WASHINGTON (Reuters) - The tax overhaul pushed by President Donald Trump and fellow Republicans is prompting a slew of attack ads by Democrats and progressive groups that say the legislation would lavish benefits on corporations and the rich, while harming the middle class.
One ad launched on Tuesday warns that the Republican tax plan would leave Maine residents “lost in the wilderness” as it pans through a dark, deserted forest.
The television spot, paid for by the group Not One Penny, urges the state’s Republican senator, Susan Collins, who is undecided on the plan and whose vote could help decide its fate in the Senate, “not to lose her way.”
Another Not One Penny ad in Nevada, where Republican Senator Dean Heller faces a tough re-election race next year, says that the Senate plan is “a tax break for billionaires and wealthy corporations, paid for by higher taxes on every day Nevadans.”

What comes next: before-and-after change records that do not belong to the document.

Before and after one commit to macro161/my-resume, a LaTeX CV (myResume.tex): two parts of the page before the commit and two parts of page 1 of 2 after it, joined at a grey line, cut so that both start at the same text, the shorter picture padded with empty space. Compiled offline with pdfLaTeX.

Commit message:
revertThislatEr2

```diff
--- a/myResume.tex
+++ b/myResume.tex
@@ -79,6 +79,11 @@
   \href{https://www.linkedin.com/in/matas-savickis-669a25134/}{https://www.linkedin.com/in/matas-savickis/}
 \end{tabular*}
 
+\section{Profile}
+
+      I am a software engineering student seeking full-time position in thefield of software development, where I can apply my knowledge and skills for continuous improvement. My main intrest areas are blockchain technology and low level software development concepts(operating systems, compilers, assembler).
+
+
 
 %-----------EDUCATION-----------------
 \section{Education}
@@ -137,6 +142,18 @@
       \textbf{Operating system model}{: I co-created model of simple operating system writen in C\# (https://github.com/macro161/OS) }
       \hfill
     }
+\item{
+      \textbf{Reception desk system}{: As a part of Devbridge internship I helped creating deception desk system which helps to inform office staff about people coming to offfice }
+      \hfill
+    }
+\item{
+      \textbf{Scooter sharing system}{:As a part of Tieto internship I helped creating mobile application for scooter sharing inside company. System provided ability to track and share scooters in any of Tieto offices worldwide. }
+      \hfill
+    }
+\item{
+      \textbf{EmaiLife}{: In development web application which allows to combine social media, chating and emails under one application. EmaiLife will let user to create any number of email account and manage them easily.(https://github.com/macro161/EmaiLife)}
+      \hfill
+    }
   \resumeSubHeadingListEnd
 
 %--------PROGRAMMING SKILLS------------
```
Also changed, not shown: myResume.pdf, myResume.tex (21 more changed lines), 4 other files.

Republicans are looking to pass tax legislation within the next few weeks. Groups spending millions on the ads are aiming to sway public opinion in the final stretch of debate over the legislation, which would cut the corporate tax rate to 20 percent from 35 percent, and reduce individual income tax rates.

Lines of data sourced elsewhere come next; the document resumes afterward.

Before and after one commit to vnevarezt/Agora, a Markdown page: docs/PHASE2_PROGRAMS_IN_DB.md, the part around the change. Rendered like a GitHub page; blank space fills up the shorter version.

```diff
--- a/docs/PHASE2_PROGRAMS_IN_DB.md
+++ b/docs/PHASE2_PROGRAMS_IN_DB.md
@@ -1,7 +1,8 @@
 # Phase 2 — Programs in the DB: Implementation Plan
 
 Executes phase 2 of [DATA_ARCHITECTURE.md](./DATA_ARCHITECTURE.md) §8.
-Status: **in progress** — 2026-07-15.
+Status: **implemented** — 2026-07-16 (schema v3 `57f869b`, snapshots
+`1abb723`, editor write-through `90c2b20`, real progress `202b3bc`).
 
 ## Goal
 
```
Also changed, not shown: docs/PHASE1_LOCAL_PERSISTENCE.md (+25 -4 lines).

Liberals see criticism of the tax plan as a potent issue for the 2018 U.S. congressional elections, when all 435 House seats are up for re-election, along with 33 in the Senate.

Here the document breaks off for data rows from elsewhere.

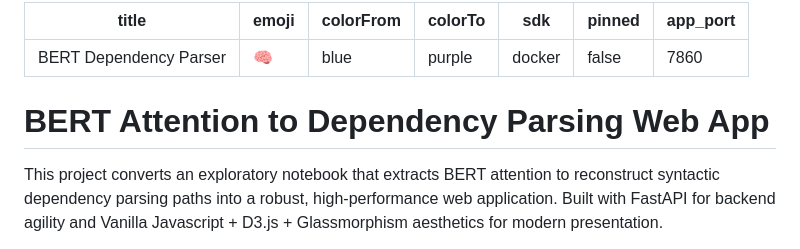
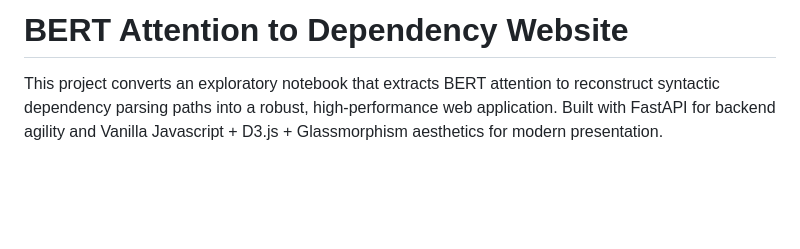
Before and after one commit to Anurag-Patel-AP/CGS410, a Markdown page: README.md, the part around the change. GitHub-like rendering; blank space fills up the shorter version.

Commit message:
Revise README
Updated project title and removed unnecessary metadata.

```diff
--- a/README.md
+++ b/README.md
@@ -1,13 +1,5 @@
----
-title: BERT Dependency Parser
-emoji: 🧠
-colorFrom: blue
-colorTo: purple
-sdk: docker
-pinned: false
-app_port: 7860
----
-# BERT Attention to Dependency Parsing Web App
+
+# BERT Attention to Dependency Website
 
 This project converts an exploratory notebook that extracts BERT attention to reconstruct syntactic dependency parsing paths into a robust, high-performance web application. Built with FastAPI for backend agility and Vanilla Javascript + D3.js + Glassmorphism aesthetics for modern presentation.
 
```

The House of Representatives passed its tax bill last week. The Senate plans to vote once lawmakers return to Washington after this week’s U.S. Thanksgiving holiday. Republicans are under pressure to deliver a tax bill to score their first major legislative achievement since taking control of the White House and both chambers of Congress in January.
Many Democratic ads focus on Republicans thought to be vulnerable in the 2018 elections. Others target Republicans such as Collins in the Senate, where Republicans have a slim 52-48 majority and can afford to lose just two Republican votes and still pass a tax bill, with Democrats united in opposition.
Republicans say their tax plans would provide across-the-board cuts for both businesses and middle-class workers, along with tax code simplifications that would make it easier for individual taxpayers to file.
Republican tax writers contend their plan would mean a “typical family of four would see their tax bill drop by nearly 60 percent.”
But Democrats say Republicans have used as a model a family with a specific set of tax circumstances, and that other families at similar income levels could end up paying more.
Both the House and Senate plans cut individual tax rates but
eliminate popular deductions. In the Senate plan, the tax rate cut for individuals is temporary, while the corporate rate cut is permanent. The Senate plan would repeal a key provision of the Affordable Care Act that requires individuals to pay a penalty if they do not have health insurance.
The nonpartisan Joint Committee on Taxation has estimated that the Senate bill would, beginning in 2021, lead to higher tax bills on average for households earning $10,000 to $30,000 annually. By 2027, most taxpayers earning $75,000 or less annually would be paying more taxes, the JCT said.
Democratic advocacy group Priorities USA on Tuesday increased to $2 million a tax-related digital ad campaign targeting voters in 20 House districts where Republicans voted for the House bill. It also plans ads in states represented by Senate Republicans Collins (Maine), Heller (Nevada), John McCain (Arizona), Bob Corker (Tennessee) and Lisa Murkowski (Alaska).
The Democratic Congressional Campaign Committee is running digital ads in more than 40 Republican-held House districts. The group Save My Care is running digital ads in the districts of 14 House Republicans who voted for the bill, and in Alaska, Arizona and Maine.
Republican and conservative groups are running ads of their own. The National Republican Congressional Committee started running spots in multiple districts last week promoting the tax bill. America First Policies, a nonprofit run by former Trump campaign advisers, is spending $135,000 this week for spots on conservative radio programs.
Reporting by Amanda Becker; Editing by Caren Bohan and Peter Cooney